Things I've Learned in the Past Year

diane finish2As you all know if you read our blogs, Kathy Clark is a serious runner. I have been running for about 20 years, but my strategy up until now has been to lope along, maybe 3 miles a couple of times a week until I’m injured, then take a year or two off, gain 5 or 10 unwanted pounds, then start running again to get back in shape; obviously, I have not been a serious runner! I say “up until now,” because up until now I wasn’t being coached by Kathy. So, in no particular order, here are a few things I’ve learned since I started running (again) early last summer:

• Have someone coach you – you can’t coach yourself! You can’t be objective and it’s too easy to sit on the couch unless someone is encouraging you and reminding you of how much better you feel after you run…even during tax season. • Don’t go it alone – if you run over 3 miles, you can get really, really bored with your own thoughts, no matter how amusing and witty you are, so find a friend or a group. You’ll learn more about the sport and you won’t bore yourself. • Headlamps, clip-on blinking lights, and reflective clothing are your friends! • Winter eventually ends….which is good, because you can’t run on ice. You can, however, run when it is 18 degrees outside if there’s not ice on the path. Non-runners will think you’re nuts, but you won’t care because you’ll feel fabulous! • Strengthen your core – cross-train, or “diversify” as they say in our business. It will help prevent injury to ankles, knees, and hips. • Set a realistic goal – you can’t measure performance unless you set a goal. My goal is to run a 10K in the first half of the year – not that far by the standards of most of the runners I know, but reachable for me. • Once you reach that goal, set another one – if you can run 3 miles, you can run 4. If you can run 4 miles, you can run 5. There is not a doubt in my mind that after I run the 10K, Kathy will give me 2 days to recover and then she will hand me a training schedule for my first half marathon. Not. A. Doubt. • Reward yourself – In my case, it’s with really cute running clothes from Athleta. (This is not a recommendation to buy an individual stock – I just like their clothes!) • Get excited about your accomplishments - your loved ones will exhibit more patience than you probably deserve when you bore them with all the details of your distance and pace and your heart rate (apologies to my husband), but if you share your excitement, you’ll see improvement in your performance. If your loved ones get tired of hearing you talk, talk to other runners…we never get bored with each other!

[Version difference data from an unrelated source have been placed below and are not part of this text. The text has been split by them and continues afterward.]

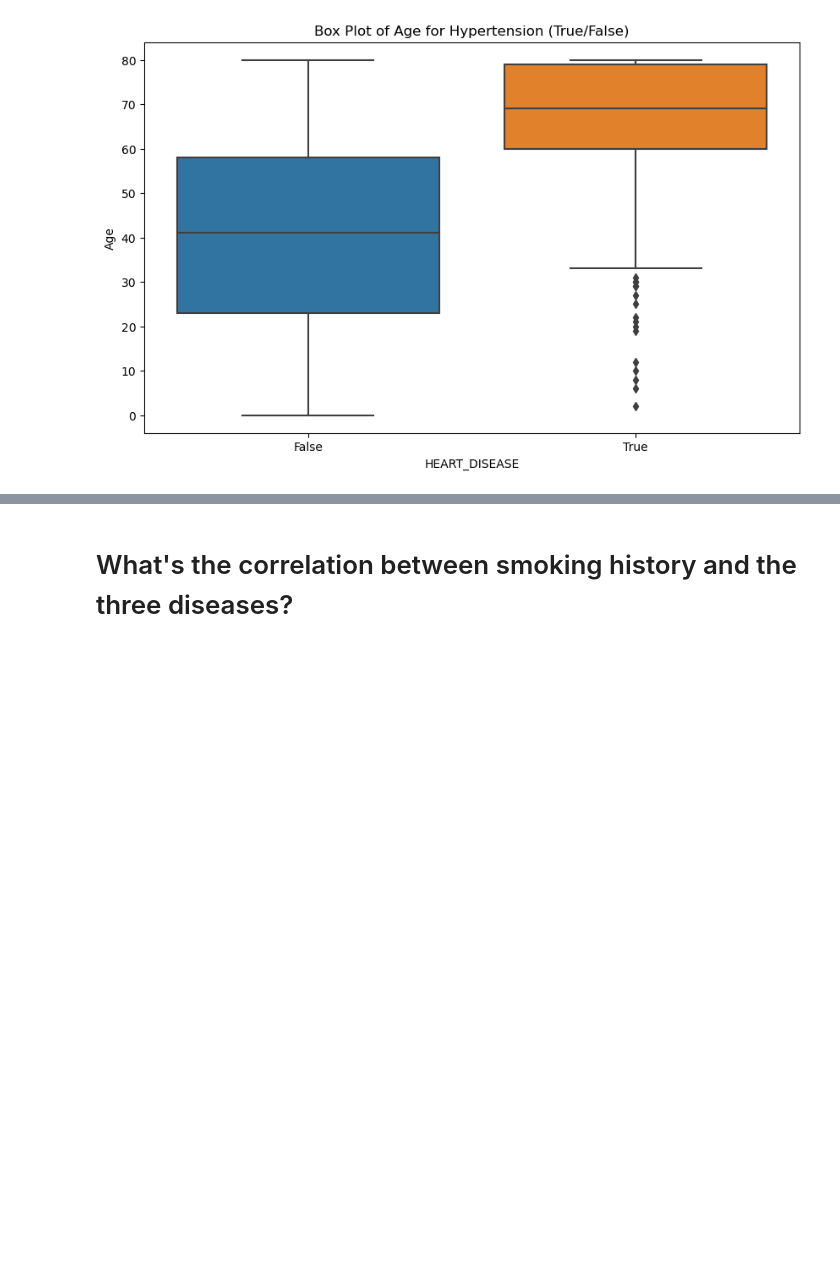
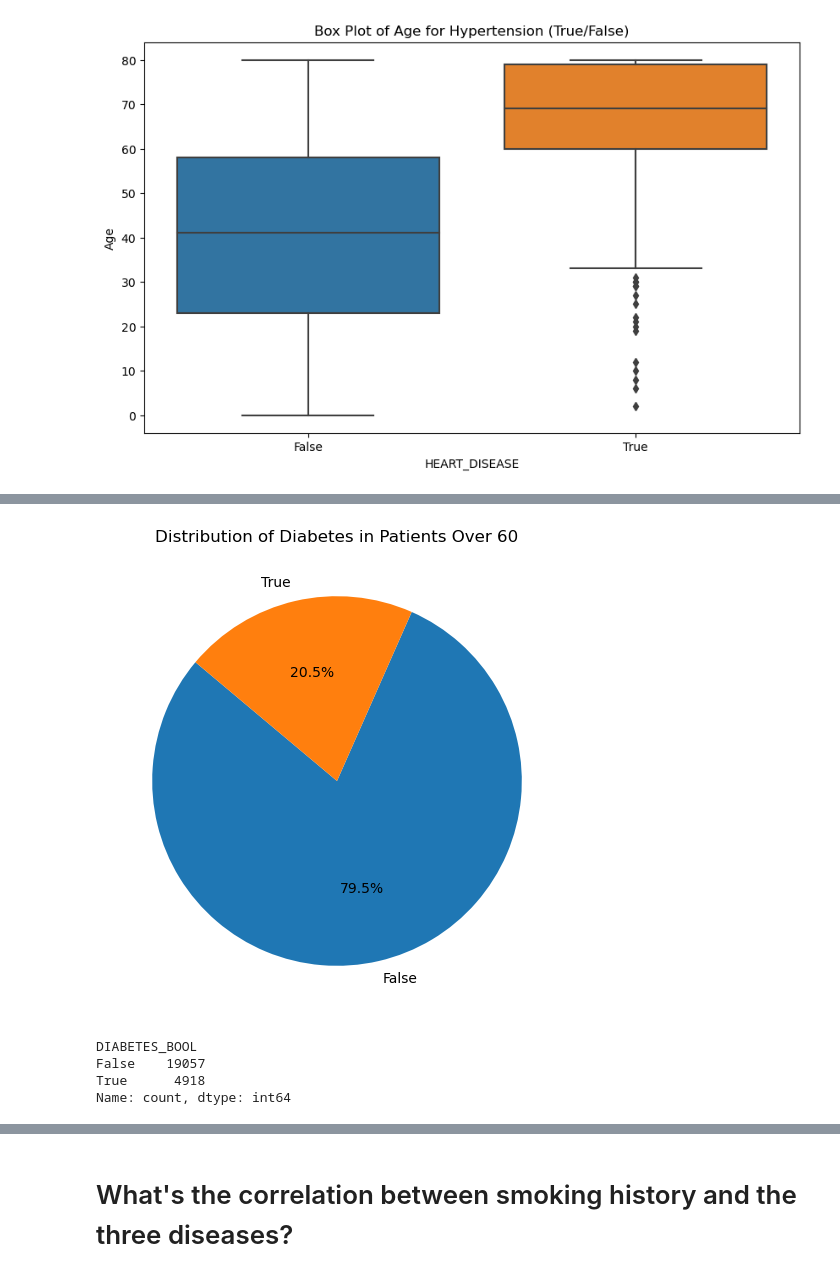
Before and after one commit to ktennant5378/Group-Project-1, a Jupyter notebook: PPP.ipynb, the cells around one changed output, grey strips where cells are left out. Drawn from its saved outputs; the diff is of its cells as text; code cells hidden in the pictures; blank space fills up the shorter version.

```diff
--- a/PPP.ipynb
+++ b/PPP.ipynb
@@ -104,0 +135,17 @@ plt.show()
+# %%
+# Distribution of diabetes in patients over 60
+diabetes_over_60 = over_60_df['DIABETES_BOOL'].value_counts()
+
+# Pie chart
+plt.figure(figsize=(10, 6))
+plt.pie(diabetes_over_60, labels=diabetes_over_60.index, autopct='%1.1f%%', startangle=140)
+plt.title('Distribution of Diabetes in Patients Over 60')
+plt.show()
+
+diabetes_over_60
+# %% [output]
+[figure, added]
+DIABETES_BOOL
+False    19057
+True      4918
+Name: count, dtype: int64
```
Also changed, not shown: parts of 13 cells of this notebook.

In compiling that list, I just realized that most of those 9 bullet points apply to saving for retirement and investing…except for #3, perhaps, although I bet I could stretch that into a metaphor. At HMC Partners, we can help coach you in strengthening that core, setting goals, and supporting you with communication and service. Dash on by and see us!